Things Found While Looking For Other Things
This sign was recently erected at the beginning of westbound U.S. Highway 6 in Provincetown, Mass. I was there about two weeks ago.
U.S. 6 has a rich history to it. Originally laid out as a transcontinental
highway from Provincetown to Long Beach, California, it was shortened to its present length and now terminates at Bishop, where a similar mileage sign can also be seen.
I've had a curiosity about this highway ever since I moved to Grand Junction, as U.S. 6 passes about 2 blocks from my house in the form of North Avenue. I've explored sections of the highway in Massachusetts, Pennsylvania, Nebraska, and Colorado.
If you're really interested in the character and scope of what is an unfortunately forgotten byway in many parts of the country, check out this website, which is an extraordinary county-by-county photographic chronicle of the life and times of U.S. 6. The Mesa County page can be viewed here, with navigation links at the the top of each page to go east or west.
The Wikipedia page for U.S. 6 contains a quotation attributed to George R. Stewart, who said of the roadway, "Route 6 runs uncertainly from nowhere to nowhere, scarcely to be followed from one end to the other, except by some devoted eccentric". Well, that fits. Mr. Stewart wrote a book about U.S. 40 instead.

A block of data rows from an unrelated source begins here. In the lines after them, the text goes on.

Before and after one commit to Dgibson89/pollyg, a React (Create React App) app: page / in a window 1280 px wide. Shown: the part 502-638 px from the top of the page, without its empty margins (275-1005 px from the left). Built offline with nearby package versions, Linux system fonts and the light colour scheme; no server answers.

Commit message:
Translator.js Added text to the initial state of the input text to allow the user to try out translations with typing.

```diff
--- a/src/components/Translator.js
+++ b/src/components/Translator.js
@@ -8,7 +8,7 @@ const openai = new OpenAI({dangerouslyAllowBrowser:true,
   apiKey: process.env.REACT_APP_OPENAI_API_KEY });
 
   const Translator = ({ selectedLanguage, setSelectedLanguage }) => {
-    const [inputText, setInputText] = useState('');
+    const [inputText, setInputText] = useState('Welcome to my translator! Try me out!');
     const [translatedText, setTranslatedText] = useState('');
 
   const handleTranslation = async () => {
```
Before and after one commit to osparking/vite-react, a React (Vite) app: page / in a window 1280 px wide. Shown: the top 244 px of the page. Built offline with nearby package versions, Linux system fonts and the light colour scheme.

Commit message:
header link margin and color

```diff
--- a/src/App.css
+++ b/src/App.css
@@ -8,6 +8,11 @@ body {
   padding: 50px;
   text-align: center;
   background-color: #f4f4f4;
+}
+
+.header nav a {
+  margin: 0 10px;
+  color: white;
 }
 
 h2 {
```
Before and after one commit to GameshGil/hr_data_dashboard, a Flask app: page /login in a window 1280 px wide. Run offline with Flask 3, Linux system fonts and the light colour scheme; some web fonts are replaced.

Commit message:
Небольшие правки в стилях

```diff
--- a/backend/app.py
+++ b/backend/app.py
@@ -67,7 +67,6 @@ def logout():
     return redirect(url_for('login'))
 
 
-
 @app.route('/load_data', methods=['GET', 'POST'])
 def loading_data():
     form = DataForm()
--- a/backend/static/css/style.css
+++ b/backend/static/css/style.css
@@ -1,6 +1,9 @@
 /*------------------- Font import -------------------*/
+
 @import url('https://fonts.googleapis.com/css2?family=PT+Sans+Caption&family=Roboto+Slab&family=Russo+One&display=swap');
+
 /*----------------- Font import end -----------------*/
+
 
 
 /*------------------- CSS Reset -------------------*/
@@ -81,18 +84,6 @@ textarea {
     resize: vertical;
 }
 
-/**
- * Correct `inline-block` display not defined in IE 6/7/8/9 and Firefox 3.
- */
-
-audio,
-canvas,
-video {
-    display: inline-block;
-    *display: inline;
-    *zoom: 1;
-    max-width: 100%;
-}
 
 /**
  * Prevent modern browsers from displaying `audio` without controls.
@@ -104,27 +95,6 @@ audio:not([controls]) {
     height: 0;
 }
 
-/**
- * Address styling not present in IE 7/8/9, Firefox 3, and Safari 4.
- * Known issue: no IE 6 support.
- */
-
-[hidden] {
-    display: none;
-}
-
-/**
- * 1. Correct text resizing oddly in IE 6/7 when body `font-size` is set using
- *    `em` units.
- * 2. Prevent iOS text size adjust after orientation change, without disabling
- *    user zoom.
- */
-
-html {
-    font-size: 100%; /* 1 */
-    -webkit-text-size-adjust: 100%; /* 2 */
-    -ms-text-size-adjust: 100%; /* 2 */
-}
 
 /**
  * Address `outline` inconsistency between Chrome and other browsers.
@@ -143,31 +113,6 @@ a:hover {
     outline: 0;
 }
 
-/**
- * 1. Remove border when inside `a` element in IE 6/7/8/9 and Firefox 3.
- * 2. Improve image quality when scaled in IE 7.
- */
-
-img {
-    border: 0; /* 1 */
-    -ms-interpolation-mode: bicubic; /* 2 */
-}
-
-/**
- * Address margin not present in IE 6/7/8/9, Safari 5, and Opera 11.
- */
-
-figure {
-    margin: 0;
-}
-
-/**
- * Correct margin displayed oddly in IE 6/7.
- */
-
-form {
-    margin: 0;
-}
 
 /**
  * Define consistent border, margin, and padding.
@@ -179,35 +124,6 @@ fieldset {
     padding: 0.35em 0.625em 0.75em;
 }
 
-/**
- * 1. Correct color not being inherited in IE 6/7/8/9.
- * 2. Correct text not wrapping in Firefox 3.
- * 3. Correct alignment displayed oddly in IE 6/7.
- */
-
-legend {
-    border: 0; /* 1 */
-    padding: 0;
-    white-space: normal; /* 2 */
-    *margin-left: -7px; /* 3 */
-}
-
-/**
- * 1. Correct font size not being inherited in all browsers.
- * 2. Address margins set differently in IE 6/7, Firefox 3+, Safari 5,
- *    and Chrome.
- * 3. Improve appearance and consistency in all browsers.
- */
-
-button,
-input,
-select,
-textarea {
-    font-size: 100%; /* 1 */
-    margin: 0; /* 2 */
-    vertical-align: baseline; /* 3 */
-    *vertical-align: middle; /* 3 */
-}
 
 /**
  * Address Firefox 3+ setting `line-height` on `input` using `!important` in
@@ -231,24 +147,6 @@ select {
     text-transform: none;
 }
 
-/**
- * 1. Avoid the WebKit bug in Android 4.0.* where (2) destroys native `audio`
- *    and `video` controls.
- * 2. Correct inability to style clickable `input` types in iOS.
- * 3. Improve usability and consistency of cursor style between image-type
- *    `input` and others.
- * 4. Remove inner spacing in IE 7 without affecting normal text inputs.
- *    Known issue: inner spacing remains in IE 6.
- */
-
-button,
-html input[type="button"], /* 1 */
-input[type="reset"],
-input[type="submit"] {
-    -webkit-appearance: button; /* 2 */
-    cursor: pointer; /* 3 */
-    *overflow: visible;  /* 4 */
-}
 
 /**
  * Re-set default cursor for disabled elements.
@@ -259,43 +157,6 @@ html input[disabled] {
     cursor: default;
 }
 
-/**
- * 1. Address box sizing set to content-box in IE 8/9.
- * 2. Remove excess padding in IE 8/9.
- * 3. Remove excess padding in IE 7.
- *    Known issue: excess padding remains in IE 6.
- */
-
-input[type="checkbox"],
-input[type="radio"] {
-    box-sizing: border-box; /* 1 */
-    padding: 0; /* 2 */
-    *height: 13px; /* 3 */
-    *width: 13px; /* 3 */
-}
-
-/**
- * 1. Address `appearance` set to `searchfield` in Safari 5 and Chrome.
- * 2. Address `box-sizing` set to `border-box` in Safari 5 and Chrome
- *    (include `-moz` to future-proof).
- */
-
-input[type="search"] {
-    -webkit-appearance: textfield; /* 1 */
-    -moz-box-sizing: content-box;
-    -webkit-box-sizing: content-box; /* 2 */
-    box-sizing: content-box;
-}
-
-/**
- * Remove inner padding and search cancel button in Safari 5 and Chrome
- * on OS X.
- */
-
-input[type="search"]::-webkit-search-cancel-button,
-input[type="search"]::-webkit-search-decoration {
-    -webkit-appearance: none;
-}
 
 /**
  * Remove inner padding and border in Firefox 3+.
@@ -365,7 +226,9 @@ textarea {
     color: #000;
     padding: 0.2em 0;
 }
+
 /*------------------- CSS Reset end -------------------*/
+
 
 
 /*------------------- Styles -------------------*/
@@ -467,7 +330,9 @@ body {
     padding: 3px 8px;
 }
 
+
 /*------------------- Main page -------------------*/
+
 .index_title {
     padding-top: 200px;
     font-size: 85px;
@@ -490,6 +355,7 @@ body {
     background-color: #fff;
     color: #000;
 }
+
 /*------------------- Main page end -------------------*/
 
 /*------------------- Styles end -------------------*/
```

I decided to check Mr. Stewart's writings out a little more, and found out some incredible stuff. Along with being one of the country's most revered experts on place names and their history, he was an English professor at Berkeley and an accomplished novelist and historian. He wrote definitive historical accounts of the ordeal of the Donner Party and the Battle of Gettysburg. His novel Earth Abides was the inspiration for Stephen King's The Stand, and his novel Storm influenced the National Weather Service's practice of assigning names to tropical storms and hurricanes.
Most interesting of all to me is that Mr. Stewart and I share the same birthplace, though sadly I had never heard of him until now.
Without George R. Stewart, the eccentric nature of U.S. 6 would not have been expressed satisfactorily, we would likely not have an understanding of why places are named what they are, and the name of the 80's band Katrina and the Waves would not make us cringe a little today.
So now you can begin your week being able to discuss something other than how the current season of Mad Men ended last night.
Have a great week ahead.